◆ **Input data**:
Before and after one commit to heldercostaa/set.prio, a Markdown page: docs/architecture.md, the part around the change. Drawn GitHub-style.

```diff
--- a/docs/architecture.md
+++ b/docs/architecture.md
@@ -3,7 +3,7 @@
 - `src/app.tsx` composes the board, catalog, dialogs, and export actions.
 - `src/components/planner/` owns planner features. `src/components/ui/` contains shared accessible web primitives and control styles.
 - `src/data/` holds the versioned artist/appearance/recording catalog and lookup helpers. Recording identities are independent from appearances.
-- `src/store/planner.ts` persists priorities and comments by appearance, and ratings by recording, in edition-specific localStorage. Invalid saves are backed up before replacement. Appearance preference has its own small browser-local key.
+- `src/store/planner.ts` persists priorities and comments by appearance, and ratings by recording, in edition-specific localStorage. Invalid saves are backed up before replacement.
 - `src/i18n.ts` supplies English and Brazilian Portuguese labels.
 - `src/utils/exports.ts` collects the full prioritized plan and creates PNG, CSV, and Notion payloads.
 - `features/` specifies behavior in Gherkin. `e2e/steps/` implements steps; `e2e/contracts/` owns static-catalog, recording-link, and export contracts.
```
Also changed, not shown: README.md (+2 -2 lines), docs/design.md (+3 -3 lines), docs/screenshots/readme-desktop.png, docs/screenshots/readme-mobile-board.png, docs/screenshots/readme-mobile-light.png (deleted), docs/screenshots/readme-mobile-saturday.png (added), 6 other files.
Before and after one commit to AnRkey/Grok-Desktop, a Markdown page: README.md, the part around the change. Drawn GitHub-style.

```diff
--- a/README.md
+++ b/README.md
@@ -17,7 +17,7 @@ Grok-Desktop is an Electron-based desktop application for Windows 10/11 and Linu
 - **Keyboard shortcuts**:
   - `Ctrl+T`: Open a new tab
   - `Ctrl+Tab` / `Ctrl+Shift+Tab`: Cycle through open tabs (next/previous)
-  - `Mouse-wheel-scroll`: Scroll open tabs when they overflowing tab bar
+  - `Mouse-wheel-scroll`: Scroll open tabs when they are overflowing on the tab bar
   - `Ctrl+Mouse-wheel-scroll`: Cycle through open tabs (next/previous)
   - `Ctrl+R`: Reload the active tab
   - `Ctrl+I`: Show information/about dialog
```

◆ **Problem**:
A verbatim copy of the listing is to be returned in full.

◆ **Written answer**:
Before and after one commit to heldercostaa/set.prio, a Markdown page: docs/architecture.md, the part around the change. Drawn GitHub-style.

```diff
--- a/docs/architecture.md
+++ b/docs/architecture.md
@@ -3,7 +3,7 @@
 - `src/app.tsx` composes the board, catalog, dialogs, and export actions.
 - `src/components/planner/` owns planner features. `src/components/ui/` contains shared accessible web primitives and control styles.
 - `src/data/` holds the versioned artist/appearance/recording catalog and lookup helpers. Recording identities are independent from appearances.
-- `src/store/planner.ts` persists priorities and comments by appearance, and ratings by recording, in edition-specific localStorage. Invalid saves are backed up before replacement. Appearance preference has its own small browser-local key.
+- `src/store/planner.ts` persists priorities and comments by appearance, and ratings by recording, in edition-specific localStorage. Invalid saves are backed up before replacement.
 - `src/i18n.ts` supplies English and Brazilian Portuguese labels.
 - `src/utils/exports.ts` collects the full prioritized plan and creates PNG, CSV, and Notion payloads.
 - `features/` specifies behavior in Gherkin. `e2e/steps/` implements steps; `e2e/contracts/` owns static-catalog, recording-link, and export contracts.
```
Also changed, not shown: README.md (+2 -2 lines), docs/design.md (+3 -3 lines), docs/screenshots/readme-desktop.png, docs/screenshots/readme-mobile-board.png, docs/screenshots/readme-mobile-light.png (deleted), docs/screenshots/readme-mobile-saturday.png (added), 6 other files.
Before and after one commit to AnRkey/Grok-Desktop, a Markdown page: README.md, the part around the change. Drawn GitHub-style.

```diff
--- a/README.md
+++ b/README.md
@@ -17,7 +17,7 @@ Grok-Desktop is an Electron-based desktop application for Windows 10/11 and Linu
 - **Keyboard shortcuts**:
   - `Ctrl+T`: Open a new tab
   - `Ctrl+Tab` / `Ctrl+Shift+Tab`: Cycle through open tabs (next/previous)
-  - `Mouse-wheel-scroll`: Scroll open tabs when they overflowing tab bar
+  - `Mouse-wheel-scroll`: Scroll open tabs when they are overflowing on the tab bar
   - `Ctrl+Mouse-wheel-scroll`: Cycle through open tabs (next/previous)
   - `Ctrl+R`: Reload the active tab
   - `Ctrl+I`: Show information/about dialog
```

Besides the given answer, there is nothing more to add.